Monthly Archives: September 2013
It is wrong to think that a “100-year flood” happens only once every 100 years. The phrase “100-year flood” describes the estimated probability of a flood event happening in any given year.
A 100-year event has a 1 percent chance (or 1-in-100) of occurring in any given year. Continue reading
Radar, an acronym for Radio Detection and Ranging, was invented during World War II to detect aircraft, but precipitation frequently got in the way. The military’s noise is meteorology’s signal. Continue reading
The typical speed of a falling raindrop depends on the size of the drop. Gravity pulls everything downward. As an object falls, it experiences a frictional drag that counters the downward force of gravity. When the gravity and frictional drag are balanced, we have an equilibrium fall speed that is known as the terminal velocity of the object. The terminal velocity depends on the size, shape and mass of the raindrop and the density of the air. Thus, it is worth talking a bit about the shape and size of raindrops. Continue reading
What a difference a year makes!
Despite the recent hot and very humid weather we have had as August ended, this summer has been remarkably mild compared to our real scorcher last summer.

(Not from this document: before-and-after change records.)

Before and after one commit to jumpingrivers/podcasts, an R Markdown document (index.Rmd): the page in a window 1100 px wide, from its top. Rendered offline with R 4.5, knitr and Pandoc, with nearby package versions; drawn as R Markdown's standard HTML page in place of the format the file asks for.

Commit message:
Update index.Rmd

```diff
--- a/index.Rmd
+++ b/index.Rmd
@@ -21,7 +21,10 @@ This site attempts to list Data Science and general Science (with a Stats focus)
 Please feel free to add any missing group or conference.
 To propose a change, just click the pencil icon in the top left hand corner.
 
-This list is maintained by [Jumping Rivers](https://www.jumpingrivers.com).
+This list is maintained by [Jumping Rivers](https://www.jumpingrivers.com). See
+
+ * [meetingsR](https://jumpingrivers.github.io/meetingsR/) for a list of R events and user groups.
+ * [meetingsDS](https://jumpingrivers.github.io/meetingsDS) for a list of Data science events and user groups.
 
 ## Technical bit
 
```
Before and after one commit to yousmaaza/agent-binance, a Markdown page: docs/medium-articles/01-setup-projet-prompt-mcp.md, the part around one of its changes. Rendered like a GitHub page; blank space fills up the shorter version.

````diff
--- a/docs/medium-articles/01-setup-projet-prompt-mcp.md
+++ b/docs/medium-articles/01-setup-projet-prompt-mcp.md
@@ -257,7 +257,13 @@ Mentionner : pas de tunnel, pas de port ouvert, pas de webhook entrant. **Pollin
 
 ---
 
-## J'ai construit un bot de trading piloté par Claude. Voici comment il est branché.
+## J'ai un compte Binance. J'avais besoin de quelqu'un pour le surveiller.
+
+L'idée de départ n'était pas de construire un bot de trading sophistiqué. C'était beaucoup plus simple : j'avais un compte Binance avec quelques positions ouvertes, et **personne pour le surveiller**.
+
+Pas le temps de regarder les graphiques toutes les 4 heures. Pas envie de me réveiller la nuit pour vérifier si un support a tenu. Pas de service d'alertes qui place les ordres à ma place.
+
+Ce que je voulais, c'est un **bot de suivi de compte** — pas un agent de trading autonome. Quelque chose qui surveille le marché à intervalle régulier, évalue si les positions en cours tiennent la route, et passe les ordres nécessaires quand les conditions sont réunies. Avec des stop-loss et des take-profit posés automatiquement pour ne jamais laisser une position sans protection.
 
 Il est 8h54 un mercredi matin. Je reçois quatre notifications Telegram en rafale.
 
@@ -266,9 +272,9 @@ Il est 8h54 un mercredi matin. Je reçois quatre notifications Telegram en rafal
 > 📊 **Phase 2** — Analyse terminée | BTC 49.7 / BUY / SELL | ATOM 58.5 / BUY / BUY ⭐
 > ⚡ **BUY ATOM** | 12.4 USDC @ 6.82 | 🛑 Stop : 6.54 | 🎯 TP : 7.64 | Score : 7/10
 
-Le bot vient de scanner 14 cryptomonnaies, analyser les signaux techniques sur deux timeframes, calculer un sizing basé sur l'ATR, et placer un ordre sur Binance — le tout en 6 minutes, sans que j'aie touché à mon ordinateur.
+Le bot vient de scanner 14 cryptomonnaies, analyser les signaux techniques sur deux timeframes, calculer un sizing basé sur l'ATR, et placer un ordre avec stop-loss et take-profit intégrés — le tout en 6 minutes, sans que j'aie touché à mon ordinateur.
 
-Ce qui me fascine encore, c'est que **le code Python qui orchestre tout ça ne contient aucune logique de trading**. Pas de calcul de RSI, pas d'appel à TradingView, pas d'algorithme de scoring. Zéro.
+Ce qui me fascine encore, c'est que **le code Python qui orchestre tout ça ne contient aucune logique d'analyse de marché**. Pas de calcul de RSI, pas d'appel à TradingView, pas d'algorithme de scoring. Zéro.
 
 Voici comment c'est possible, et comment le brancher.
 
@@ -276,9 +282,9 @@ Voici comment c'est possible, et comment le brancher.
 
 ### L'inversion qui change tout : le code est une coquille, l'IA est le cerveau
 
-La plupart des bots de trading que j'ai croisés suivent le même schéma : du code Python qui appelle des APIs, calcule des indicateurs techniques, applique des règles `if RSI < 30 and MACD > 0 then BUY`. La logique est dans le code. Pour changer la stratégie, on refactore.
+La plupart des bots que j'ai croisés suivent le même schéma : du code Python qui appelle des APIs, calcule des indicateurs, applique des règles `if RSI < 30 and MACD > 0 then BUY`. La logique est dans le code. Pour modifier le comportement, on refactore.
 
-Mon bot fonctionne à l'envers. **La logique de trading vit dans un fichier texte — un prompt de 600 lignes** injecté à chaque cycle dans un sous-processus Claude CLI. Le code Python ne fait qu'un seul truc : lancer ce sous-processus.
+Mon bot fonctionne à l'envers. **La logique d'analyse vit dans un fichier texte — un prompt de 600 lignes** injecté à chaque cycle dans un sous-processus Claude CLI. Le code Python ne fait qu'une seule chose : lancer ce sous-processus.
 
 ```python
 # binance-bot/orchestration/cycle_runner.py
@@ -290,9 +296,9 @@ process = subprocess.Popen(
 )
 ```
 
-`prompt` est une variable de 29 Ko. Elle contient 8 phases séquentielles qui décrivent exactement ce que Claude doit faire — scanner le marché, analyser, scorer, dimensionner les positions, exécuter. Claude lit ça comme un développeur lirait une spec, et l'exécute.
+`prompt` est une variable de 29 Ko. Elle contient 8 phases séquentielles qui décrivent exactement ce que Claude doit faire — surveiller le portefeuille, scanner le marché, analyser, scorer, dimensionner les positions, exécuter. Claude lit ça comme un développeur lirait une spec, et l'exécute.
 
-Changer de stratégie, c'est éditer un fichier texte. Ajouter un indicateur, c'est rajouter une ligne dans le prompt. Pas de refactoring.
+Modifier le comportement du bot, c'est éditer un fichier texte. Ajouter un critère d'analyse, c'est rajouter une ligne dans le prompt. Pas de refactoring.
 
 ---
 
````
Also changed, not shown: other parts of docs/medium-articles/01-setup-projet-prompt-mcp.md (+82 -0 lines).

Recall that by the end of August last year, we had recorded 37 days on which the high temperature had been at or above 90 F. This year the grand total is seven (five of them in a row from July 15-19). Continue reading